What many curators were happy to call ‘tribal’, that somehow adding the word ‘tribal’ made it somewhat less authentic and therefore was not really valued. Fast forward, the last few years have seen a sudden surge of interest as new kids on the block enter. From photographers and sculptors to painters and textile designers, old and new now sharing the platform. There really is space for us all.
As cultural houses and museums have watched this market grow so has the interest in all things African, fuelling and creating a demand. Contemporary artists such as Yinka Shonibare and El Anatsui share the space alongside Peju Alatise and Kehinde Andrews, all creating a rich mélange.
Modern art collectors are looking for something and presently African art is it. Major houses and museums are keen to reach the emerging markets of Ghana and Kenya, alongside the more established countries of Nigeria and Morocco. Having international events like the Venice Biennale, The Art Paris Fair, and the 1:54 London and Paris Fairs will continue to raise the profile of African art and artists, along with a growing number of galleries in London and Paris that find, develop and support African art, the value, and market of which will continue to grow.
Recently, you had the Making Stories, Telling Tales exhibition, tell us about it.
Again sometimes it is about being in the right place at the right time. There were two parts to this exhibition, it was never intended to be but fate and the universe have a lovely way of conspiring to tell you something different. As I alluded to earlier on in this interview, sometimes it is a case of banking ideas and then releasing them when the time is right…and so it was the case with the Making Stories, Telling Tales.
I was invited to exhibit to celebrate the work of a Black female artist for Black History Month. The body of work presented had been mulling around for some time titled ‘Ain’t no Jack’, based on the seminal work of Professor Paul Gilroy ‘Ain’t no Black in the Union Jack’. The stories of the flags bearing semblance to the work he has written, depicting Britain’s involvement in the Commonwealth, exploring the struggle of the African and Caribbean nations’ fight for their independence.

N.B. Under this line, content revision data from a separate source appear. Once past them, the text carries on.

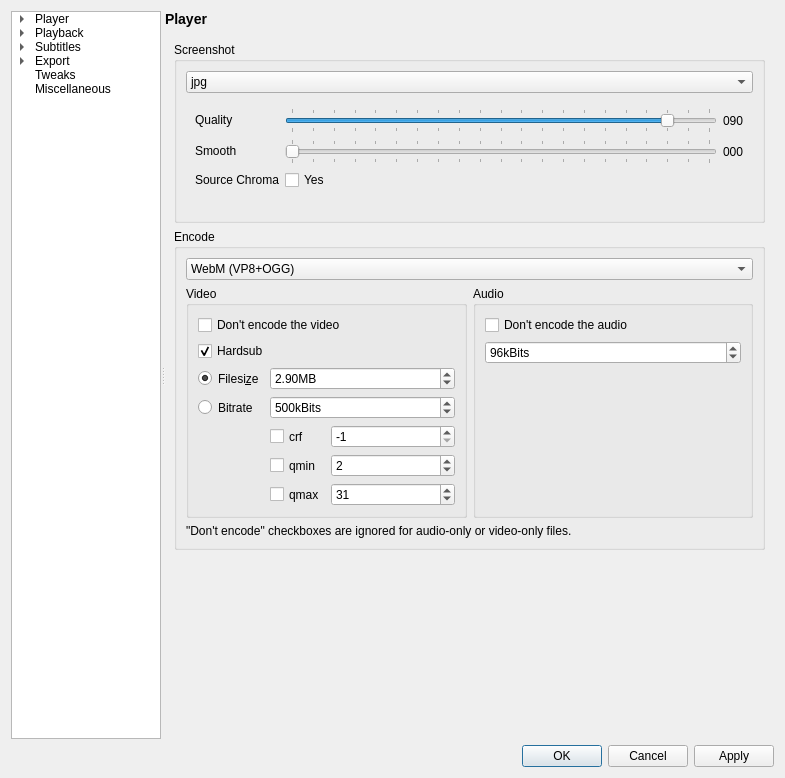
Qt form settingswindow.ui (mpc-qt/mpc-qt) before a commit.
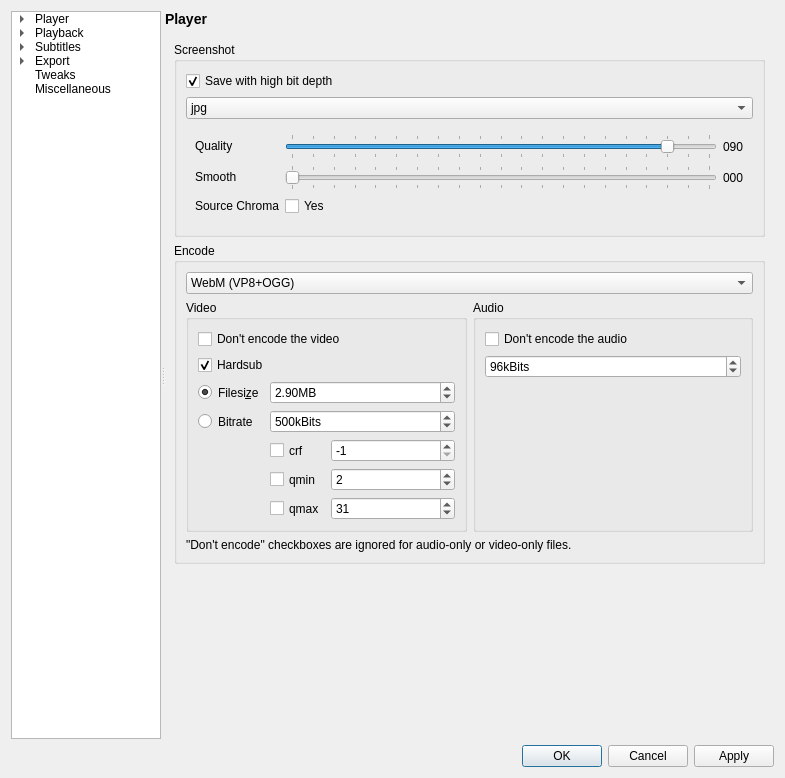
The same form after that commit. The open tabs and pages were chosen to show the change.

Commit message:
settings window: add bit depth option
Defaults to on.  May produce copiously sized images larger than upload
limits on some websites.

Fixes #183.

Diff of the .ui file:
```diff
--- a/settingswindow.ui
+++ b/settingswindow.ui
@@ -6394,6 +6394,16 @@
               <string>Screenshot</string>
              </property>
              <layout class="QVBoxLayout" name="screenshotFormatBoxLayout">
+              <item>
+               <widget class="QCheckBox" name="screenshotFormatHighBitDepth">
+                <property name="text">
+                 <string>Save with high bit depth</string>
+                </property>
+                <property name="checked">
+                 <bool>true</bool>
+                </property>
+               </widget>
+              </item>
               <item>
                <widget class="QComboBox" name="screenshotFormat">
                 <item>
```
Left out of the diff: 6 changed lines with no effect on the pictures. The commit also changes 1 other file.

The original exhibition held in 2016 at the Park Theatre, Finsbury Park, North London was a body of work exploring the idea of fabrics telling stories and going back to explore the tradition of handcrafted work. Printed collaged textiles is like a painting, it is watching a print evolve. What was meant to be a 2-month exhibit, turned into a 6-month stint. Such was the success of this exhibition that I was asked to show case the exhibition in Bath, at the Tafari Gallery (the former home of the Emperor Haille Selaisse and his wife), where it remained for 4 months.
So I have been most fortunate in showing my work. The opportunity to exhibit in London was too good to miss, and I was looking for a space that was sympathetic to my work and artistic ideals, The GIDA Collective, in Brixton, South London was the perfect spot. A week long exhibition in April 2017 was followed by a very stimulating artist’s conversation. These new ‘Paintings’ continue to explore the theme of ‘Narrative’ within printmaking, with the use of African textiles. Employing material predominately native to Ghana, namely batik woven and dyed cloths which are collaged together.
My use of fabrics creates abstract compositions that hark back to West-African traditions of using textiles as a means of commemoration and communication, taking them and placing them in a contemporary setting. It is interesting how the idea of ‘Narrative’ can be explored through a range of media, techniques, and processes to tell a story that does not need words. Enthused with a rich sense of colour and rhythm, these works serve to remind us that the idea of narrative, of story telling, is not always verbal.